On Professional Cheerleading And Alienating Female Fans: My Debut At The Frisky

I’m excited to say that I am at The Frisky today writing about the semi-controversy around a woman blogger in Houston being fired for an inflammatory blog post about an Oklahoma Thunder Girl’s weight. My piece uses that as a starting point to talk about how both the NBA and NFL alienate female fans and about misogyny at large in sports culture:

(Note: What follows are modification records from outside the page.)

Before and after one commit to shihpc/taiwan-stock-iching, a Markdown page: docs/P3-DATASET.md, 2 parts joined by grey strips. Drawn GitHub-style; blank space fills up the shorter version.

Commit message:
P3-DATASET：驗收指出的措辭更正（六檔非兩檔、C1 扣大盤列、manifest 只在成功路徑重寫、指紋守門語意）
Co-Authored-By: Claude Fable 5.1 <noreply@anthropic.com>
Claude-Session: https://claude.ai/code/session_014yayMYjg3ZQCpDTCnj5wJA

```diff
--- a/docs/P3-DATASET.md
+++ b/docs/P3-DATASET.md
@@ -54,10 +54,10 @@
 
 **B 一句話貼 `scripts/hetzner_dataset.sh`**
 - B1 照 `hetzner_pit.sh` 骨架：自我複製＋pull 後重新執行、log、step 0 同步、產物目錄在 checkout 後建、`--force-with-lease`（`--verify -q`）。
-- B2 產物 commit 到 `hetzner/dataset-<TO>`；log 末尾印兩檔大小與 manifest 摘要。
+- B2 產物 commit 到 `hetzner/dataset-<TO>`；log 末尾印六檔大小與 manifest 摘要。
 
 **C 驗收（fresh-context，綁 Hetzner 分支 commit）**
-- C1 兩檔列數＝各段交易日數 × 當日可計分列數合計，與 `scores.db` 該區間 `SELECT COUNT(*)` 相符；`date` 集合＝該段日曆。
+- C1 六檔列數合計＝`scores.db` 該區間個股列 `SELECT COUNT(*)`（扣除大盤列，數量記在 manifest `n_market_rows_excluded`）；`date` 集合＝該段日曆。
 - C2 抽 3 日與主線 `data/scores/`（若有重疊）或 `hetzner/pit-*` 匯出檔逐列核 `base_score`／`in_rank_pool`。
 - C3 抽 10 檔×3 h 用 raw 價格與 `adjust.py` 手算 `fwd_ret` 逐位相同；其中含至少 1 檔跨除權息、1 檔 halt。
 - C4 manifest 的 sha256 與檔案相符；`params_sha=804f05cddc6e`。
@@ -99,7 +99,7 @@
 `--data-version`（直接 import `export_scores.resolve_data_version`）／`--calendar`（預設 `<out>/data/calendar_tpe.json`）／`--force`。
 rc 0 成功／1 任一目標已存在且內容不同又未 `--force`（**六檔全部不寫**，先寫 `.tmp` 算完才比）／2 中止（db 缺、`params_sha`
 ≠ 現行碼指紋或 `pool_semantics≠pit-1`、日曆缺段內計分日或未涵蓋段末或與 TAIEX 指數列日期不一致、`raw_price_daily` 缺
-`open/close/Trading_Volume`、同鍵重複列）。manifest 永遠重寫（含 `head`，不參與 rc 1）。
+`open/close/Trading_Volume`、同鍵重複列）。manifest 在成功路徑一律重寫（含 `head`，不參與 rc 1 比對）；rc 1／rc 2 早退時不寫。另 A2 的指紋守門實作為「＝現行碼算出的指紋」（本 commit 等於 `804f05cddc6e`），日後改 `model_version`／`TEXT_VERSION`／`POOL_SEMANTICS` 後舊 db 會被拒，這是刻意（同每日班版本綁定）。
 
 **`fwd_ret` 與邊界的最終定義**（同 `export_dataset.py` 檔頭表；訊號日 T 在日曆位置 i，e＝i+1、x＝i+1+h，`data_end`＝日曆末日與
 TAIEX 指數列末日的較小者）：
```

And yet these dance teams and cheerleaders — these very obvious signs of our culture’s unending desire to cater to the sexual fantasies of heterosexual men using a particular type of female body — are being watched by ever-increasing numbers of women. The NFL reports that 45 percent of their audience is women and the NBA estimated in 2010 that 40 percent of all fans of their league are women. The NBA has tried to reach out to women by selling them high heels; the NFL has made a particular effort to appeal to more women by selling merchandise targeted at their female fans and actively supporting the fight against breast cancer (so. much. pink.). Yet besides a few female sideline reporters and some women offering colorful commentary after games, women watching the NBA playoffs that are happening right now won’t see themselves represented on screen except for the fleeting glimpses of the women on the NBA dance teams — women like Kelsey Williams.